MacLauchlan stated that he ordered the papers removed from "the property" to prevent "the possibility of a reckless invitation to public disorder and humiliation." He cited the deaths that had already occurred elsewhere in the world – though PEI is one of the most peaceful corners of the globe.

MacLauchlan met with the president of the Student Union four times in the days that followed, and the Student Union finally agreed to destroy the offending issue of the paper, although at first they had rejected the idea. MacLauchlan afterwards praised the Student Union for its wisdom in seizing and destroying the papers, insisting this had been their decision, not his.

"I was especially proud of the leadership shown by the Student Union in addressing a situation that was obviously not of its choosing," he remarked.

A few days after the controversy began, MacLauchlan staged a meeting with a Muslim woman on PEI, someone entirely unconnected with the university, who had written a letter congratulating him. He had the local paper, the Charlottetown Guardian, cover their conversation. She appeared in a photo with him, reading her letter as he looked on benignly.

"It was very honourable on your part to stand up to do what is right," she wrote. "Your action has set a great example of integrity, courage, justice, and wisdom, as befits a strong chief administrator of an educational institution." MacLauchlan then posted her lengthy letter on the official university website for a week.

An "open letter" from SAFS published in the National Post on February 16 criticized his action, and his behaviour also met with negative comments locally. But he continues to justify his actions.

"Is UPEI a more positive, dynamic and animated learning environment today than we would be if the cartoons had been left in circulation for the intervening three weeks, and their publication defended by the University as free speech?" asked MacLauchlan in a letter to faculty on February 28. Of course! "I am absolutely convinced that our learning environment is better for having limited the publication of the caricatures."

Things looked like they might get worse. The university administration is currently in negotiations with the Faculty Association over a new collective agreement. They were particularly insistent that the new contract include a "Code of Conduct" which would obligate the faculty to be respectful, punctual and reliable – do some professors arrive hours late to class? – and to "act in a manner that will contribute positively to the overall vision, mission, and reputation" of UPEI.

But who, pray tell, would determine whether the "reputation" of UPEI has been harmed? Note that the administration was not proposing that they also be bound by this code, though one could argue that the president has done more damage to UPEI than anyone on faculty or staff. Yet it would be the professors who would be, to say the least, discouraged from criticizing university policies.

One doesn't need a PhD in political science to be troubled by such developments. This was an obvious attempt to infringe on the basic right of freedom of speech, something every Canadian should hold dear.
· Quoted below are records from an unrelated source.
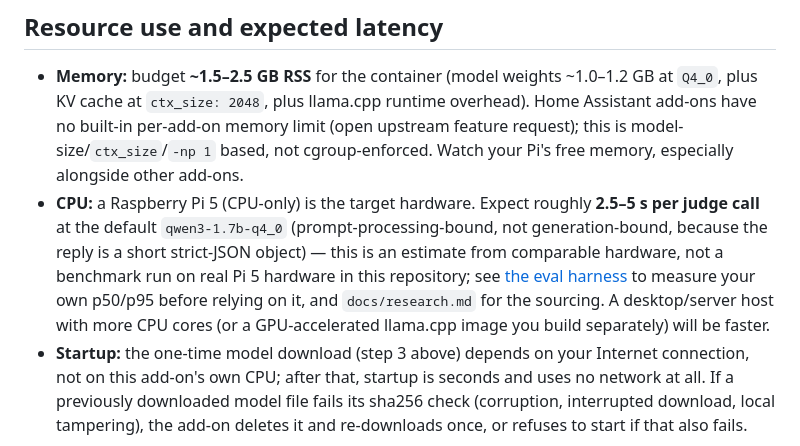
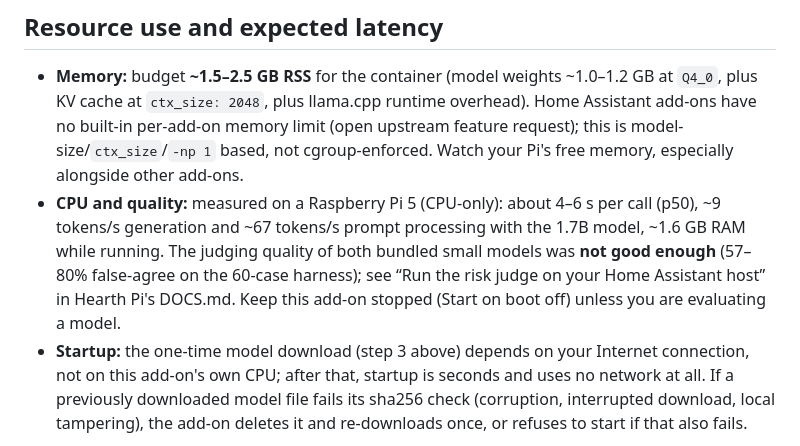
Before and after one commit to cosmyo/ha-pi-durable, a Markdown page: hearth_judge/DOCS.md, the part around the change. GitHub-like rendering.

```diff
--- a/hearth_judge/DOCS.md
+++ b/hearth_judge/DOCS.md
@@ -35,7 +35,7 @@ This add-on declares no `ports:`, so it is **not** published on the host, the LA
 ## Resource use and expected latency
 
 - **Memory:** budget **~1.5–2.5 GB RSS** for the container (model weights ~1.0–1.2 GB at `Q4_0`, plus KV cache at `ctx_size: 2048`, plus llama.cpp runtime overhead). Home Assistant add-ons have no built-in per-add-on memory limit (open upstream feature request); this is model-size/`ctx_size`/`-np 1` based, not cgroup-enforced. Watch your Pi's free memory, especially alongside other add-ons.
-- **CPU:** a Raspberry Pi 5 (CPU-only) is the target hardware. Expect roughly **2.5–5 s per judge call** at the default `qwen3-1.7b-q4_0` (prompt-processing-bound, not generation-bound, because the reply is a short strict-JSON object) — this is an estimate from comparable hardware, not a benchmark run on real Pi 5 hardware in this repository; see [the eval harness](../hearth_pi/eval/) to measure your own p50/p95 before relying on it, and `docs/research.md` for the sourcing. A desktop/server host with more CPU cores (or a GPU-accelerated llama.cpp image you build separately) will be faster.
+- **CPU and quality:** measured on a Raspberry Pi 5 (CPU-only): about 4–6 s per call (p50), ~9 tokens/s generation and ~67 tokens/s prompt processing with the 1.7B model, ~1.6 GB RAM while running. The judging quality of both bundled small models was **not good enough** (57–80% false-agree on the 60-case harness); see “Run the risk judge on your Home Assistant host” in Hearth Pi's DOCS.md. Keep this add-on stopped (Start on boot off) unless you are evaluating a model.
 - **Startup:** the one-time model download (step 3 above) depends on your Internet connection, not on this add-on's own CPU; after that, startup is seconds and uses no network at all. If a previously downloaded model file fails its sha256 check (corruption, interrupted download, local tampering), the add-on deletes it and re-downloads once, or refuses to start if that also fails.
 
 ## Security notes
```
Also changed, not shown: docs/research.md (+10 -0 lines), hearth_pi/DOCS.md (+1 -1 lines).
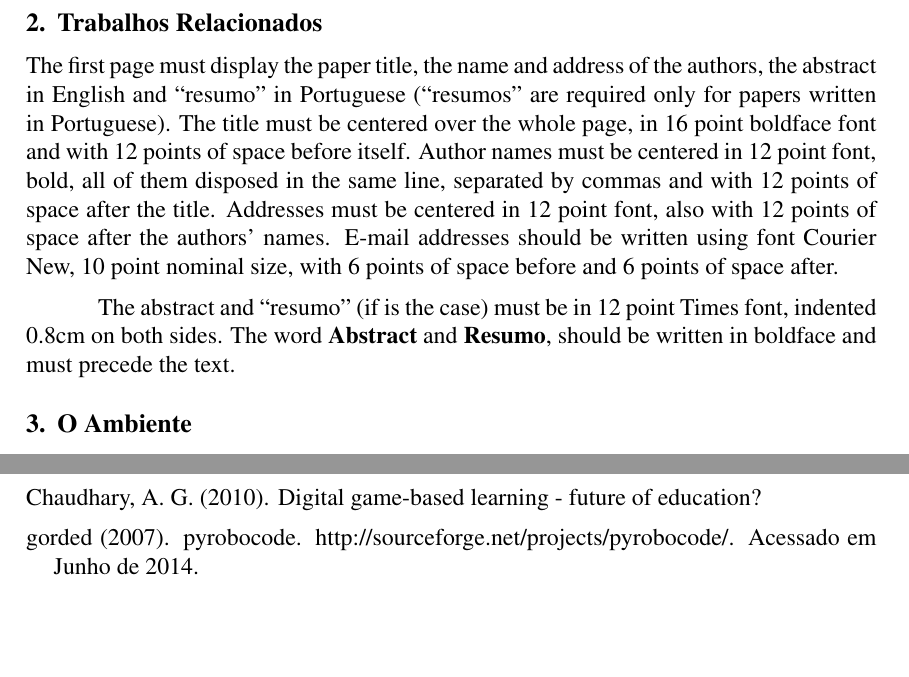
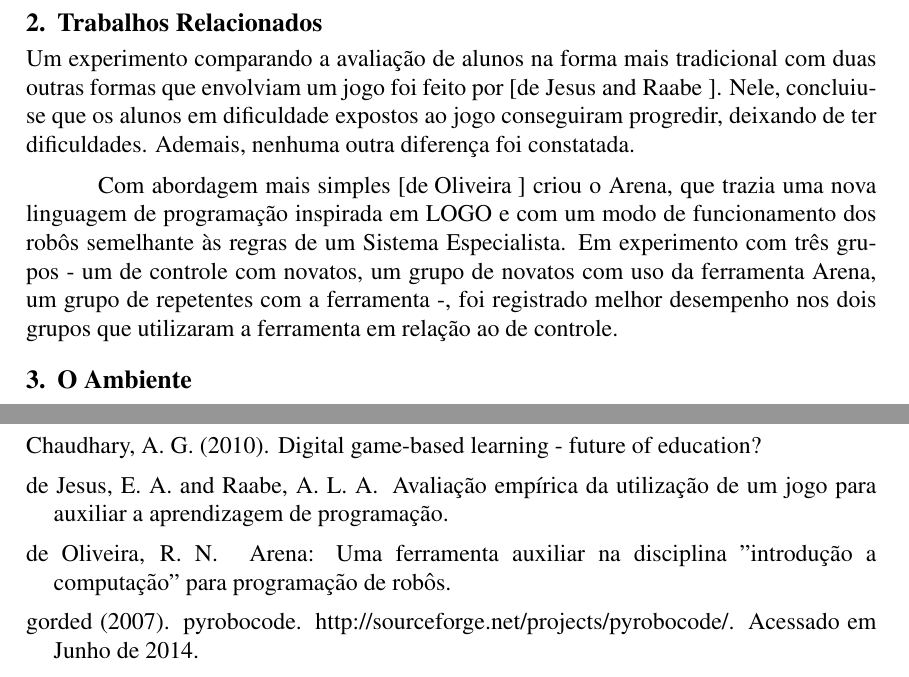
Before and after one commit to carlisson/py-robo-paper, a LaTeX paper (latex/sbc-template.tex, which reads latex/sbc-template.bib): two parts of pages 2 and 11 of 12, joined at a grey line, cut so that both start at the same text, the shorter picture padded with empty space. Compiled offline with pdfLaTeX; the source files are stored in an older character set and shown here as Unicode.

Commit message:
Iniciado Trabalhos Relacionados; Acrescentadas algumas referências

```diff
--- a/latex/sbc-template.bib
+++ b/latex/sbc-template.bib
@@ -14,3 +14,15 @@
   journal =  {Game Developers Conference},
   year = 	 {2010},
   numpages =    {5}
+}
+
+@INCOLLECTION{jesus:?,
+  author = 	 {Elieser A. de Jesus and André L. A. Raabe},
+  title = 	 {Avalia\c{c}\~{a}o Emp\'{i}rica da Utiliza\c{c}\~{a}o de um Jogo para Auxiliar a Aprendizagem de Programa\c{c}\~{a}o},
+  institution =  {UNIVALI},
+  numpages =    {10}
+}
+
+@INCOLLECTION{oliveira:?,
+  author = 	 {Rômulo Nunes de Oliveira},
+  title = 	 {Arena: Uma ferramenta auxiliar na disciplina "Introdu\c{c}\~{a}o a Computa\c{c}\~{a}o" para programa\c{c}\~{a}o de rob\^{o}s},
--- a/latex/sbc-template.tex
+++ b/latex/sbc-template.tex
@@ -70,20 +70,21 @@ desenvolvido este trabalho.
 
 \section{Trabalhos Relacionados} \label{sec:related}
 
-The first page must display the paper title, the name and address of the
-authors, the abstract in English and ``resumo'' in Portuguese (``resumos'' are
-required only for papers written in Portuguese). The title must be centered
-over the whole page, in 16 point boldface font and with 12 points of space
-before itself. Author names must be centered in 12 point font, bold, all of
-them disposed in the same line, separated by commas and with 12 points of
-space after the title. Addresses must be centered in 12 point font, also with
-12 points of space after the authors' names. E-mail addresses should be
-written using font Courier New, 10 point nominal size, with 6 points of space
-before and 6 points of space after.
+Um experimento comparando a avaliação de alunos na forma mais tradicional
+com duas outras formas que envolviam um jogo foi feito por \cite{jesus:?}.
+Nele, concluiu-se que os alunos em dificuldade expostos ao jogo conseguiram
+progredir, deixando de ter dificuldades. Ademais, nenhuma outra diferença
+foi constatada.
 
-The abstract and ``resumo'' (if is the case) must be in 12 point Times font,
-indented 0.8cm on both sides. The word \textbf{Abstract} and \textbf{Resumo},
-should be written in boldface and must precede the text.
+% Casos com Robocode
+
+Com abordagem mais simples \cite{oliveira:?} criou o Arena, que trazia uma
+nova linguagem de programação inspirada em LOGO e com um modo de funcionamento
+dos robôs semelhante às regras de um Sistema Especialista. Em experimento
+com três grupos - um de controle com novatos, um grupo de novatos com uso
+da ferramenta Arena, um grupo de repetentes com a ferramenta -, foi registrado
+melhor desempenho nos dois grupos que utilizaram a ferramenta em relação ao
+de controle.
 
 \section{O Ambiente}\label{sec:environ}
 
```
Also changed, not shown: latex/sbc-template.pdf, latex/sbc-template.bib (12 more changed lines).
No other faculty collective agreement in Canada contains such language.

The president of the Faculty Association, Wayne Peters, told the membership that this clause alone was sufficient reason to go on strike – after all, if it were now in effect, I presume even a tenured full professor like myself would be liable to dismissal for writing this very article.

Due to the publicity generated by those opposing this code, which included letters of support from, among others, the Harry Crowe Foundation, the ad-ministration dropped its demand for the code. It was clear the faculty would never accept such a draconian clause.

A university is the very last place where one should try to stifle debate with gag laws. Where there is no check on power, those in control can act in arbitrary and
capricious ways. This is an old tale.

I've been teaching a course on African politics at UPEI this semester, and we've been dealing with the many sad stories of the so-called "big men" who ruled their countries in totally arbitrary and capricious ways, and brought them to the brink of ruin. I guess that's why all this sounds so drearily familiar.